The data =>
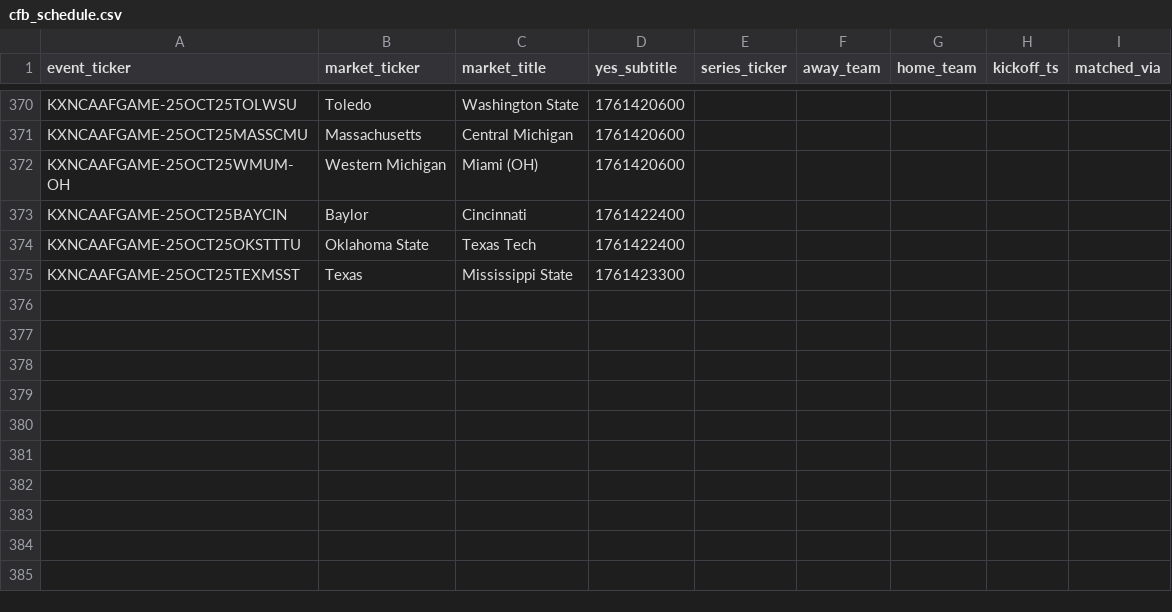
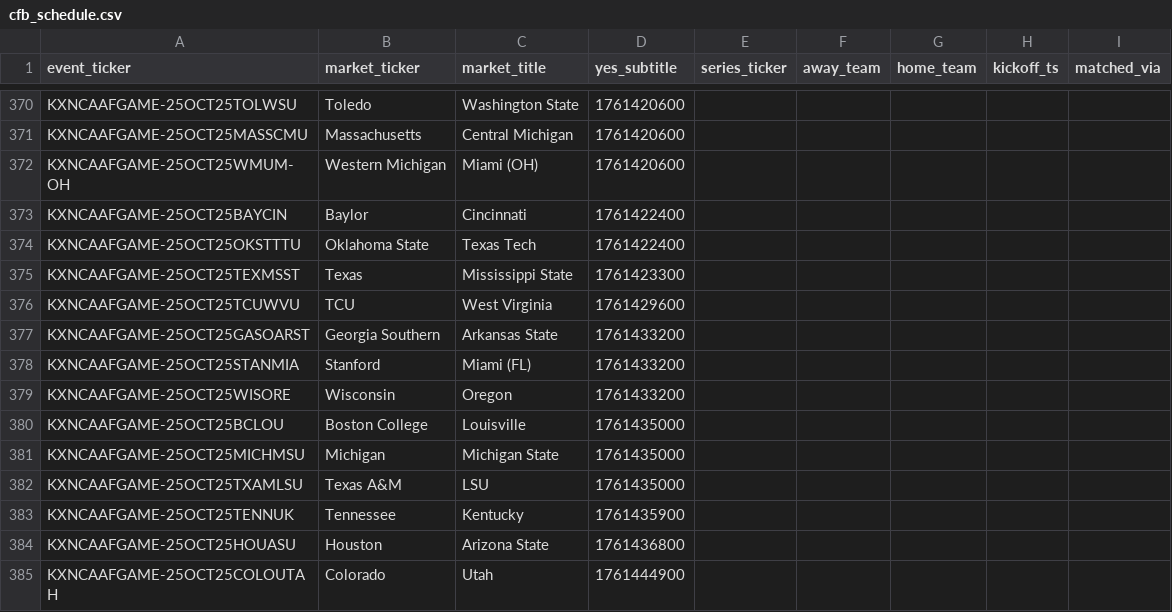
Before and after one commit to trstng/kalshi_football, a CSV file: frontend/public/schedules/cfb_schedule.csv, drawn as a sheet; only a part is shown, gaps mark what is left out.

```diff
--- a/frontend/public/schedules/cfb_schedule.csv
+++ b/frontend/public/schedules/cfb_schedule.csv
@@ -375 +375,11 @@ KXNCAAFGAME-25OCT25OKSTTTU,Oklahoma State,Texas Tech,1761422400
 KXNCAAFGAME-25OCT25TEXMSST,Texas,Mississippi State,1761423300
+KXNCAAFGAME-25OCT25TCUWVU,TCU,West Virginia,1761429600
+KXNCAAFGAME-25OCT25GASOARST,Georgia Southern,Arkansas State,1761433200
+KXNCAAFGAME-25OCT25STANMIA,Stanford,Miami (FL),1761433200
+KXNCAAFGAME-25OCT25WISORE,Wisconsin,Oregon,1761433200
+KXNCAAFGAME-25OCT25BCLOU,Boston College,Louisville,1761435000
+KXNCAAFGAME-25OCT25MICHMSU,Michigan,Michigan State,1761435000
+KXNCAAFGAME-25OCT25TXAMLSU,Texas A&M,LSU,1761435000
+KXNCAAFGAME-25OCT25TENNUK,Tennessee,Kentucky,1761435900
+KXNCAAFGAME-25OCT25HOUASU,Houston,Arizona State,1761436800
+KXNCAAFGAME-25OCT25COLOUTAH,Colorado,Utah,1761444900
```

Problem details =>
Look through the data above. Copy every line with the string "Texas" in it.

Response area =>
@@ -375 +375,11 @@ KXNCAAFGAME-25OCT25OKSTTTU,Oklahoma State,Texas Tech,1761422400
 KXNCAAFGAME-25OCT25TEXMSST,Texas,Mississippi State,1761423300
+KXNCAAFGAME-25OCT25TXAMLSU,Texas A&M,LSU,1761435000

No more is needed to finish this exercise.